The purpose of the current chapter is to meta-analytically examine the nomological network around emotional labor. The results show that negative display rules, high level…

Abstract

The purpose of the current chapter is to meta-analytically examine the nomological network around emotional labor. The results show that negative display rules, high level of job demand, frequent contacts with customers, and lack of autonomy and social support are significantly related to surface acting, whereas display rules, opportunities to display various emotions, and frequent, intensive, and long time contacts with customers are significantly related to deep acting. Further, people high on negative affectivity and neuroticism are more likely to surface act, whereas people high on positive affectivity and extraversion are more likely to deep act. In addition, surface acting is mainly associated with undesirable work outcomes, whereas deep acting is mainly related to desirable work outcomes.

Details

What Have We Learned? Ten Years On
Type: Book
ISBN: 978-1-78052-208-1

To view the access options for this content please click here
Article
Publication date: 26 February 2021

I-An Wang, Szu-Yin Lin, Yeong-Shyang Chen and Shou-Tsung Wu

The purpose of the study is to empirically test and explore the influences of abusive supervision on subordinates' job satisfaction and mental health. Specifically, the…
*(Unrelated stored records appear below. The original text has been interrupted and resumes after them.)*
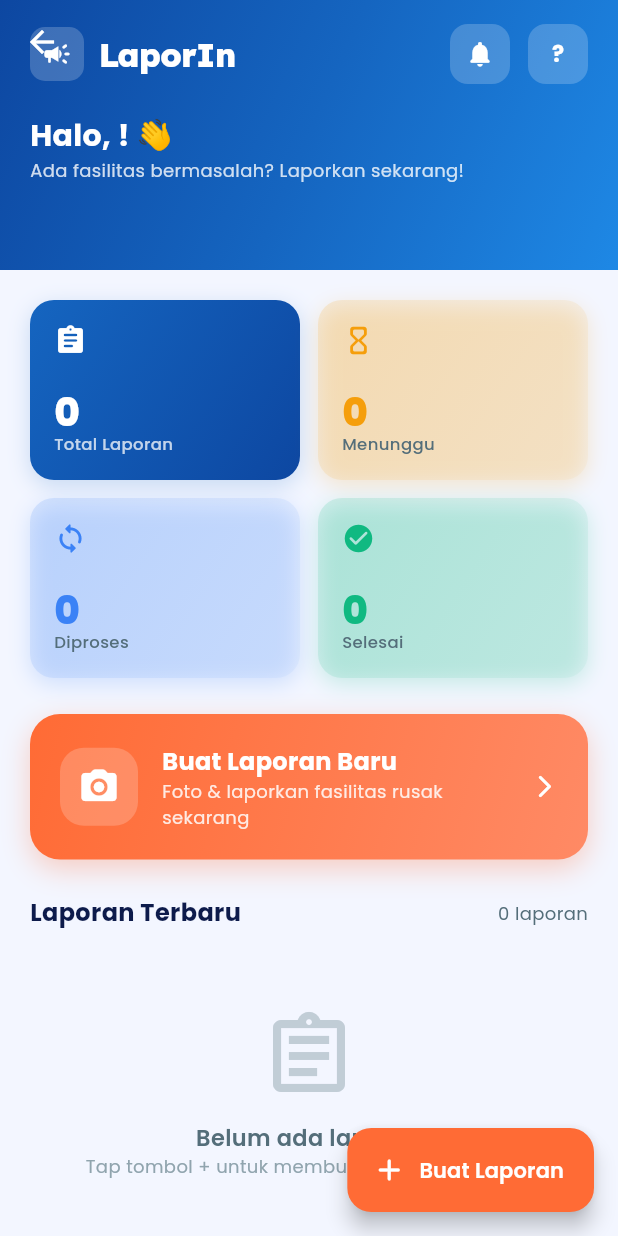
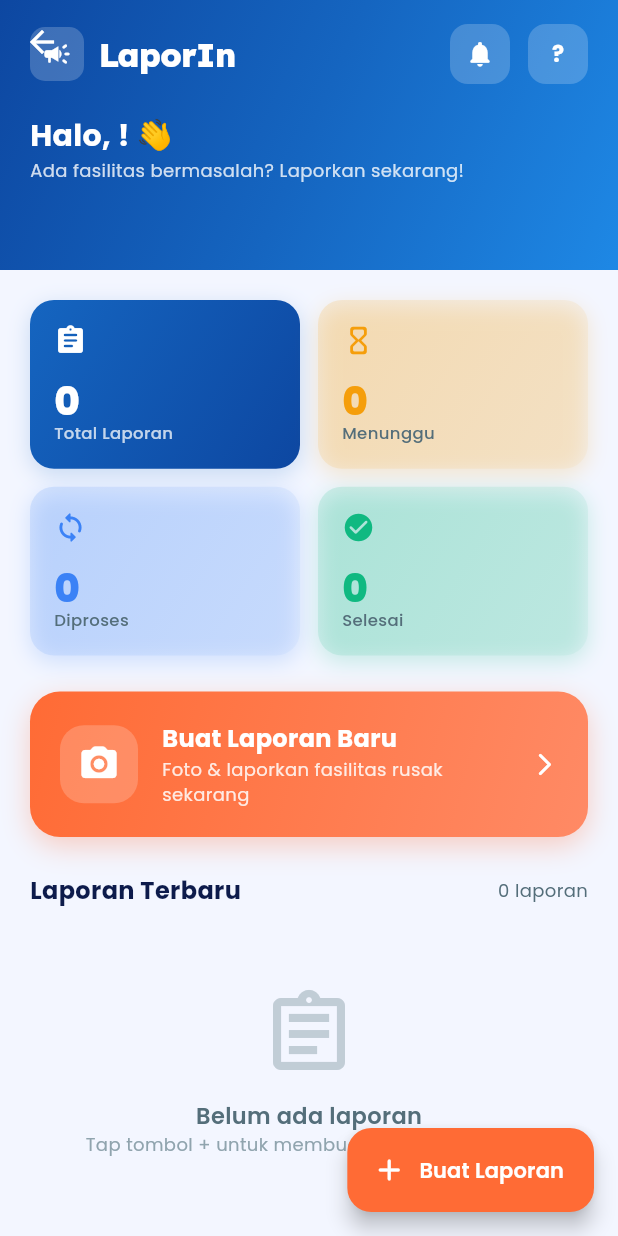
Before and after one commit to fauzidho/tubes_laporin, a Flutter app: the HomeScreen screen opened directly, on a phone screen of 412 x 824 dp. Run offline on Flutter 3.47's test engine with Material 3 defaults, Android fonts, the phone set to English and light mode, and no system bars; our stand-ins replace camera, cloud_firestore, firebase_auth, firebase_core, google_fonts, image_picker; accounts and stored records are empty.

Commit message:
feat: implement media filtering, video upload support, and UI responsiveness fixes

```diff
--- /dev/null
+++ b/lib/core/utils/file_validation.dart
@@ -0,0 +1,48 @@
+import 'package:image_picker/image_picker.dart';
+import 'package:path/path.dart' as p;
+
+class FileValidation {
+  FileValidation._();
+
+  static const List<String> allowedImageExtensions = [
+    '.jpg',
+    '.jpeg',
+    '.png',
+    '.gif',
+    '.webp',
+    '.heic',
+    '.heif',
+  ];
+
+  static const List<String> allowedVideoExtensions = [
+    '.mp4',
+    '.mov',
+    '.avi',
+    '.mkv',
+    '.flv',
+    '.wmv',
+  ];
+
+  /// Returns true if the file is an image or video.
+  static bool isValidMedia(XFile file) {
+    final ext = p.extension(file.path).toLowerCase();
+    return allowedImageExtensions.contains(ext) || allowedVideoExtensions.contains(ext);
+  }
+
+  /// Returns true if the file is an image.
+  static bool isImage(String path) {
+    final ext = p.extension(path).toLowerCase();
+    return allowedImageExtensions.contains(ext);
+  }
+
+  /// Returns true if the file is a video.
+  static bool isVideo(String path) {
+    final ext = p.extension(path).toLowerCase();
+    return allowedVideoExtensions.contains(ext);
+  }
+
+  /// Returns the media type for Cloudinary resource_type.
+  static String getCloudinaryResourceType(String path) {
+    return isVideo(path) ? 'video' : 'image';
+  }
+}
--- a/lib/features/home/home_screen.dart
+++ b/lib/features/home/home_screen.dart
@@ -160,6 +160,8 @@ class HomeScreen extends StatelessWidget {
                           fontWeight: FontWeight.w700,
                           color: Colors.white,
                         ),
+                        maxLines: 1,
+                        overflow: TextOverflow.ellipsis,
                       ),
                       Text(
                         'Ada fasilitas bermasalah? Laporkan sekarang!',
@@ -269,7 +271,7 @@ class _StatsGrid extends StatelessWidget {
       physics: const NeverScrollableScrollPhysics(),
       crossAxisSpacing: 12,
       mainAxisSpacing: 12,
-      childAspectRatio: 1.5,
+      childAspectRatio: 1.6,
       children: [
         _StatCard(
           label: 'Total Laporan',
@@ -377,16 +379,22 @@ class _StatCard extends StatelessWidget {
           mainAxisAlignment: MainAxisAlignment.spaceBetween,
           children: [
             Icon(icon, color: isLight ? color : Colors.white, size: 22),
-            Column(
+            const SizedBox(height: 8),
+            Flexible(
+              child: Column(
                 crossAxisAlignment: CrossAxisAlignment.start,
+                mainAxisAlignment: MainAxisAlignment.end,
                 children: [
-                Text(
+                  FittedBox(
+                    fit: BoxFit.scaleDown,
+                    child: Text(
                       '$value',
                       style: GoogleFonts.poppins(
                         fontSize: 26,
                         fontWeight: FontWeight.w800,
                         color: valueColor ?? textColor,
                         height: 1,
+                      ),
                     ),
                   ),
                   Text(
@@ -396,8 +404,11 @@ class _StatCard extends StatelessWidget {
                       fontWeight: FontWeight.w500,
                       color: subColor,
                     ),
+                    maxLines: 1,
+                    overflow: TextOverflow.ellipsis,
                   ),
                 ],
+              ),
             ),
           ],
         ),
--- a/lib/features/home/widgets/report_card.dart
+++ b/lib/features/home/widgets/report_card.dart
@@ -79,6 +79,8 @@ class ReportCard extends StatelessWidget {
                               fontSize: 11,
                               color: AppColors.textHint,
                             ),
+                            maxLines: 1,
+                            overflow: TextOverflow.ellipsis,
                           ),
                       ],
                     ),
```
Also changed, not shown: lib/features/admin/admin_dashboard_screen.dart (+19 -5 lines), lib/features/admin/admin_reports_screen.dart (+5 -5 lines), lib/features/auth/login_screen.dart (+12 -14 lines), lib/features/report/report_detail_screen.dart (+29 -1 lines), lib/features/report/widgets/camera_capture_widget.dart (+74 -10 lines), lib/providers/report_provider.dart (+11 -5 lines). Lines whose indentation alone changed are shown as unchanged.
Abstract

Purpose

The purpose of the study is to empirically test and explore the influences of abusive supervision on subordinates' job satisfaction and mental health. Specifically, the authors focus on the mediation effects of emotional labor and compare the discrepancies between surface acting and deep acting.

Design/methodology/approach

Time-lagged data were obtained from 239 employees in the hospitality industry in Taiwan. The hypothesized model was tested using structural equation modeling with Mplus 7.4.

Findings

Results showed that abusive supervision is not only negatively related to employees' job satisfaction and mental health but also positively associated with employee surface acting and negatively associated with deep acting. For mediating effects, surface acting mediates the relationships between abusive supervision and employee job satisfaction, while deep acting mediates the relationship between abusive supervision and mental health.

Practical implications

Abusive supervision is detrimental; it should be reduced in the workplace. Also, frontline employees can be provided with training programs to improve their deep acting strategies, which lead to better job satisfaction and mental health.

Originality/value

This research is among the first to examine the link between abusive supervision and both employee job satisfaction and mental health in the hospitality industry and extends the authors’ knowledge by demonstrating the mediating effects of surface acting and deep acting.

Details

Personnel Review, vol. ahead-of-print no. ahead-of-print
Type: Research Article
ISSN: 0048-3486

Keywords

1 – 10 of over 180000